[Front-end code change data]
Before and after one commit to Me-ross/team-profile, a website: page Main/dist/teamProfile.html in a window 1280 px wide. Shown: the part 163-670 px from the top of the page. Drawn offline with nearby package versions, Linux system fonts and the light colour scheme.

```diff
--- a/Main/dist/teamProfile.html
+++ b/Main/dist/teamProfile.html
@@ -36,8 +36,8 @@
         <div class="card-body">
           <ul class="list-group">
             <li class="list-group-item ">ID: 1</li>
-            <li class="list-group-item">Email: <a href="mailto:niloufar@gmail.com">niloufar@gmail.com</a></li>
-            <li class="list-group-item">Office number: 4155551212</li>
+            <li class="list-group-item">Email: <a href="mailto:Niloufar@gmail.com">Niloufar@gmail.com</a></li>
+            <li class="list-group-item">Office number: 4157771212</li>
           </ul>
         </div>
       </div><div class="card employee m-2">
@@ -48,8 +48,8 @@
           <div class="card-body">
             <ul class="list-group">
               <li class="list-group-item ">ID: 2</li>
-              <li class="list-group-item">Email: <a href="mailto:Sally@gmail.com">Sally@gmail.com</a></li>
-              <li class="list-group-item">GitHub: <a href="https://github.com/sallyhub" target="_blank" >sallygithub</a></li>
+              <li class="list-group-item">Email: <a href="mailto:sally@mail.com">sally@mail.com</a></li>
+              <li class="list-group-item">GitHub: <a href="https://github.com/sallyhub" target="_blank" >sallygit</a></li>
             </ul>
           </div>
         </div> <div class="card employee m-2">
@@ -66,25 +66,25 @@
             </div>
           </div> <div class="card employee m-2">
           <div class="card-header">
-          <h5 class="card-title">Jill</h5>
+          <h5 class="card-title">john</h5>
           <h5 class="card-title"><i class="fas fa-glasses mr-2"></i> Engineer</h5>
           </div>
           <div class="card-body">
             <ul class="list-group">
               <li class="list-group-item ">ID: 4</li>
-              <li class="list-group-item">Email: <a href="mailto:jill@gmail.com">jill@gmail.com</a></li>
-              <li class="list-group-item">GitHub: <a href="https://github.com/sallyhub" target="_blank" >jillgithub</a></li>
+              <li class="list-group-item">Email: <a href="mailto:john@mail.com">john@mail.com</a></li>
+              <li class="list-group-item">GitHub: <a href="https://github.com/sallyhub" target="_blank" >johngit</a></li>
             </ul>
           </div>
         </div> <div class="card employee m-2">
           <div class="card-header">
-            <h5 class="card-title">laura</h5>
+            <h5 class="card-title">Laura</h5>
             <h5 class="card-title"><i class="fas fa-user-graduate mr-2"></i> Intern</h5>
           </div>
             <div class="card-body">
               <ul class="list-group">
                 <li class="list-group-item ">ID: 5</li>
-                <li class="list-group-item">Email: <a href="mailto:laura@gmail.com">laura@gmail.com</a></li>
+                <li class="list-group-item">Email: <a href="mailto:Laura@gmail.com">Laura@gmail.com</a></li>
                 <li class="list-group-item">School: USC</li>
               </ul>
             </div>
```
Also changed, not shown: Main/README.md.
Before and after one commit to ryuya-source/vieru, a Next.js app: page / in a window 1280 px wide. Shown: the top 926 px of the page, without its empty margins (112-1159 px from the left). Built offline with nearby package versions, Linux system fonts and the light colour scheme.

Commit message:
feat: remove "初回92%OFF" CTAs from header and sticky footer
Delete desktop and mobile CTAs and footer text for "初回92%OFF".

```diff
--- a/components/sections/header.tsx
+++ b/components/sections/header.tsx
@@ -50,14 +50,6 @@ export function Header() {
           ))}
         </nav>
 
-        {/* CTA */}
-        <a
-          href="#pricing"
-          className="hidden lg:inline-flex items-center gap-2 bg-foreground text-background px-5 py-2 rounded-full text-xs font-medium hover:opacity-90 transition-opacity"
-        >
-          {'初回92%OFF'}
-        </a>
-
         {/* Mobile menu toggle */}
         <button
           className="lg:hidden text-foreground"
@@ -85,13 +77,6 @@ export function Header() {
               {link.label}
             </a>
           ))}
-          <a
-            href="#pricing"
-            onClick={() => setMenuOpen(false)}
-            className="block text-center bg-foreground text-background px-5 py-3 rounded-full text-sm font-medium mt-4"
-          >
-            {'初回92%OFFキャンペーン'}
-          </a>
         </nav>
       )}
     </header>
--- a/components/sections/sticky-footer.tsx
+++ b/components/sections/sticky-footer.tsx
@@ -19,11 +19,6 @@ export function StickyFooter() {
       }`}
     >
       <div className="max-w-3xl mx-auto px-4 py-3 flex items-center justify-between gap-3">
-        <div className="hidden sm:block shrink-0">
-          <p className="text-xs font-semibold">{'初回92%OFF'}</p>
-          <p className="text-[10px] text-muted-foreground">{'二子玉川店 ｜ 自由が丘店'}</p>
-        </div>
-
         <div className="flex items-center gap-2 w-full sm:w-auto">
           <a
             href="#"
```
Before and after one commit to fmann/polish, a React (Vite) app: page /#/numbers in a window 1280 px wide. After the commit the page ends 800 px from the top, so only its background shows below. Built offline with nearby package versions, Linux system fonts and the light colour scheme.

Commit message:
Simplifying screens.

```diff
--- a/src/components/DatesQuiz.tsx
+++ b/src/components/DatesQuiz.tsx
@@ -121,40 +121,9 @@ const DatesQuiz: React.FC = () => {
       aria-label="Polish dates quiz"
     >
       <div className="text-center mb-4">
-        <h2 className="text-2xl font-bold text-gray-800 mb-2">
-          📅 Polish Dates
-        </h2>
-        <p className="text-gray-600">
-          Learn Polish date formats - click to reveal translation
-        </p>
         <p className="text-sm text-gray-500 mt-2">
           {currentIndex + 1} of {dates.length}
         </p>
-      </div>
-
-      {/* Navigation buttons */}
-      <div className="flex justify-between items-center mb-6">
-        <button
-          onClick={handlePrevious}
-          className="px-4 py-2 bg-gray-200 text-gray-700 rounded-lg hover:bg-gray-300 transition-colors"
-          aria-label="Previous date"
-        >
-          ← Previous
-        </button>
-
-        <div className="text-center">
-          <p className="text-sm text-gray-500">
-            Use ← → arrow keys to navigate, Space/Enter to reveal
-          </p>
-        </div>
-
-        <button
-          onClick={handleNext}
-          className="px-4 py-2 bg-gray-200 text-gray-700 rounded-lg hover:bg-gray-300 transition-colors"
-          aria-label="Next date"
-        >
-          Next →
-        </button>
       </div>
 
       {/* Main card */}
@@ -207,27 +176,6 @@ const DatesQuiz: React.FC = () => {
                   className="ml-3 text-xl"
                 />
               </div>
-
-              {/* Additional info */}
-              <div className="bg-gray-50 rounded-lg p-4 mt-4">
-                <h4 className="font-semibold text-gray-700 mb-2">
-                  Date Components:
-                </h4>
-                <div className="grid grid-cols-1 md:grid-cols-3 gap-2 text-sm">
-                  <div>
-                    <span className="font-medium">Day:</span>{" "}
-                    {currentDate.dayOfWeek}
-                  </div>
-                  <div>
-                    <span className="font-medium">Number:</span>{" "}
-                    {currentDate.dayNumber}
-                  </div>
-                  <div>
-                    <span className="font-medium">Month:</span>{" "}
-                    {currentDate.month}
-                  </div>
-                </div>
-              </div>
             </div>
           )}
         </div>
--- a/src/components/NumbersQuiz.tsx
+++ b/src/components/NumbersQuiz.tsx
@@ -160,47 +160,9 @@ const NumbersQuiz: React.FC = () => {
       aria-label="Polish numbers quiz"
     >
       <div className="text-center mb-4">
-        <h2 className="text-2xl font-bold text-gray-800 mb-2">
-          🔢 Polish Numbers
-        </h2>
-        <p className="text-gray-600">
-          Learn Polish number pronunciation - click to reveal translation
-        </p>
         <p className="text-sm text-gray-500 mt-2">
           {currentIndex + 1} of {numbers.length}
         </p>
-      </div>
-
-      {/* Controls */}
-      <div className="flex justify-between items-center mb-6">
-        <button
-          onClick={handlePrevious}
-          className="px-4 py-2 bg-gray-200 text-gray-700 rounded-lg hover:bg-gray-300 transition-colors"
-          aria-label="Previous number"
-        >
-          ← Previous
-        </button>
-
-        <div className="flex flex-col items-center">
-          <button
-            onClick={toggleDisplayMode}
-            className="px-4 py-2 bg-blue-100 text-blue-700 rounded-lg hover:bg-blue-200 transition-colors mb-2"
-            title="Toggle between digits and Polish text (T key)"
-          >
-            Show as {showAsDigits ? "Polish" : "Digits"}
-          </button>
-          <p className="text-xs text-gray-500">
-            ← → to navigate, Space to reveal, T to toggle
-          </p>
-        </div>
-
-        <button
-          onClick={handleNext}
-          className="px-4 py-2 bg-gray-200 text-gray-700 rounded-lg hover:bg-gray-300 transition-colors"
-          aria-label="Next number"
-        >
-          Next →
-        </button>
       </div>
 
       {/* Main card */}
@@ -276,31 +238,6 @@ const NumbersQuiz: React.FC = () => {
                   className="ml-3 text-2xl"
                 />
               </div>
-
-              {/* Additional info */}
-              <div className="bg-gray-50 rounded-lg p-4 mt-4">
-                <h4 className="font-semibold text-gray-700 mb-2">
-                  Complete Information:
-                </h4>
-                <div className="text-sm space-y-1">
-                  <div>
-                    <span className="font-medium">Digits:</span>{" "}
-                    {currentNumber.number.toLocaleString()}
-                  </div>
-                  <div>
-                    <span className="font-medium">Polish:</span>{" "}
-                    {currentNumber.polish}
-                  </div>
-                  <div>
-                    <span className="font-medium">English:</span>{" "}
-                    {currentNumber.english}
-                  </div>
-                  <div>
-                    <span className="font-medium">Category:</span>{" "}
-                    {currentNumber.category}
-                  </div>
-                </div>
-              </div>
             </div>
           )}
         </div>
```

▶ **Problem**:
Search the data for the word "label" and copy each line where it appears.

▶ **Output of the exercise**:
               {link.label}
       aria-label="Polish dates quiz"
-          aria-label="Previous date"
-          aria-label="Next date"
       aria-label="Polish numbers quiz"
-          aria-label="Previous number"
-          aria-label="Next number"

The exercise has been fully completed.